It’s clear from The Light Brigade’s lead single “Onward” that this is not the joyous Victorian cakewalk of Daedelus's tailoring-themed 2011 album Bespoke, nor does it rest on the abstract sonic patchwork of last year’s Drown Out, which grieves the death of Daedelus’s friend and labelmate Austin Peralta. “Onward” is a spare, haunting melody topped with vocalist Young Dad’s mantra: “You don’t have to say it, I’m on my way, I’m not going alone.” It challenges the notion of gung-ho soldiers approaching the battle thirsty for blood. The militant aggression on the surface is stripped away so that only the voice of fear, duty, and humanity remain echoing within the walls of a helmet.

This isn’t the first time Daedelus has tackled war themes in his music and perhaps not the last. He based his 2010 album Righteous Fists of Harmony on the Boxer Rebellion in China at the turn of the century. For his next thematic work, he plans to crack open the Boer Wars of South Africa. In each of these wars, Daedelus has found thematic connections to the present and even noticed a certain strain of mysticism.

“The backdrop of a lot of this stuff is magical tradition meeting modern traditions," he told me. "In the Boxer Rebellion, martial artists believed they had magical powers to be immune from guns. The Crimean War was fought over the Russian Orthodox Church’s divine power to control the region that is the seat of their magic traditions."

Daedelus began working on The Light Brigade months before the recent Crimean conflict, in which Russia covertly sent forces into Ukraine in order to gain control in the wake of the Ukranian Revolution. The coincidence gave new meaning to reflection on war in the region. His personal experiences there only add more to the human element he is trying to represent with his music. He told me, “I played in the Ukraine two years back and met all these kids living their life in a stylistically different way. And one of my friends just got married recently in the Ukraine, and now there’s talk of conscription.” It only makes the crisis more real. In this light, Daedelus hopes his work might help to humanize the conflict; render it less abstract. “This is about the people who are there, who were hijacked by these big things… Those small intimate stories that don’t get old because they’re not that important, but there’s so much life and that is important.”

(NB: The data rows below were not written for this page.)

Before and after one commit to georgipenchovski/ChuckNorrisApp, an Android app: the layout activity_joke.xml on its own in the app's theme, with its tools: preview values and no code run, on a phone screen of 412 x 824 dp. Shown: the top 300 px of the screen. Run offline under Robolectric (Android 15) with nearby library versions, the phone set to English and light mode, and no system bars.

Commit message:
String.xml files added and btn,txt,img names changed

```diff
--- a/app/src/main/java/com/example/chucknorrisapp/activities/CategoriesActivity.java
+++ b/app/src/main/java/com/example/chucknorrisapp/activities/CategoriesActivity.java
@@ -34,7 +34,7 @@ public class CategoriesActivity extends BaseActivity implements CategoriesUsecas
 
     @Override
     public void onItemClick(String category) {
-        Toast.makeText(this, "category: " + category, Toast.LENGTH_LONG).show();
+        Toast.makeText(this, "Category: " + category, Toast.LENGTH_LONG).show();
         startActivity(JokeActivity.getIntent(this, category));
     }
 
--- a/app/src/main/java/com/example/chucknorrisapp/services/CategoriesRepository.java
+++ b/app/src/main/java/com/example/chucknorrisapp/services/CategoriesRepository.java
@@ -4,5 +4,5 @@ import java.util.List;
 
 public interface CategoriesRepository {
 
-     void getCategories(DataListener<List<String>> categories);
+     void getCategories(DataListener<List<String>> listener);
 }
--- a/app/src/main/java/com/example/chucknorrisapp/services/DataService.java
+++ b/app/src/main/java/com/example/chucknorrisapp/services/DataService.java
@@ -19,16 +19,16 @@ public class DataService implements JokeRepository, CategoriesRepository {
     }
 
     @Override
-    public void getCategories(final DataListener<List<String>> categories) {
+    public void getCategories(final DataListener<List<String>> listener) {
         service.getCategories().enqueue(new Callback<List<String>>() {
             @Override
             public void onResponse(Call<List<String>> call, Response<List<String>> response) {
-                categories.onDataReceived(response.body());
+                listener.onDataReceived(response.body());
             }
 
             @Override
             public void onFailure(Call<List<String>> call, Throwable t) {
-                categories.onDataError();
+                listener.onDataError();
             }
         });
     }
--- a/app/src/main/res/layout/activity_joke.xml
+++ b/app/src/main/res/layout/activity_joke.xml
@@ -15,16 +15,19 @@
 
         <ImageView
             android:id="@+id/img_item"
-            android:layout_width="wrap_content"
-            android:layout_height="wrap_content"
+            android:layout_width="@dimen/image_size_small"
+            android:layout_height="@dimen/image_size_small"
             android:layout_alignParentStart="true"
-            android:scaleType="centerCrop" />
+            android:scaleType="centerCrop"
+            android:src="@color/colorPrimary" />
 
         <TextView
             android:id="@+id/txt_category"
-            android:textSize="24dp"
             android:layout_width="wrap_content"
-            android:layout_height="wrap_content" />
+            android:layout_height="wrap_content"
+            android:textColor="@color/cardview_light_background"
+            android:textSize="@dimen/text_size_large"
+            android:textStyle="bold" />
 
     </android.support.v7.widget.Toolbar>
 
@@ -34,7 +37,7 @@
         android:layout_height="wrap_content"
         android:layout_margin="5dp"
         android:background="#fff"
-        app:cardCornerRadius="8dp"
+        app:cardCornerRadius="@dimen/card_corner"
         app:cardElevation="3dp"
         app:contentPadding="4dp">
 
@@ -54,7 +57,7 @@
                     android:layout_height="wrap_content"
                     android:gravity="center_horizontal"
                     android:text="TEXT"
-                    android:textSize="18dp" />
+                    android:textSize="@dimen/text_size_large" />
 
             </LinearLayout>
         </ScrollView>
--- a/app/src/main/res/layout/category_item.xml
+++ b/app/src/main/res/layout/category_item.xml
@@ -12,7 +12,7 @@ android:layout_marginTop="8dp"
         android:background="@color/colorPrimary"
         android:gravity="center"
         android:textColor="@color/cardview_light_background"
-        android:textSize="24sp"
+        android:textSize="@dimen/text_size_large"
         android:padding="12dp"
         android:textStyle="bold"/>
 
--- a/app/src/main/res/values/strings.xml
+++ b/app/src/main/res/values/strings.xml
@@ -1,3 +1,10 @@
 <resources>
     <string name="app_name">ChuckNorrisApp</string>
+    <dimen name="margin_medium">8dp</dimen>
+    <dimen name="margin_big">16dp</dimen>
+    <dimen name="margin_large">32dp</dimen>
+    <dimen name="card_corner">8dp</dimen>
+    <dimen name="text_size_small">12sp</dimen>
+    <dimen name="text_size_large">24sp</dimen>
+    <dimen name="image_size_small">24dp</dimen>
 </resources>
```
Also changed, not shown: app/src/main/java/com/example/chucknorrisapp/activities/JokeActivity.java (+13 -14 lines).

War scarcely inspires hope; even with all its bombast, Tennyson’s poem acknowledges the darkness of its outcome. With The Light Brigade, Daedelus somehow purifies this message, translating it into music without masking the suffering, and still acknowledging the duty and honor that led to it. Like so many of his other works, it’s an entire immersive experience boiled down into an hour of music, conveying a somberness and vulnerability that few musicians dare to broach.

Abdullah Saeed loves beats but does not love war. He's on Twitter - @imyourkid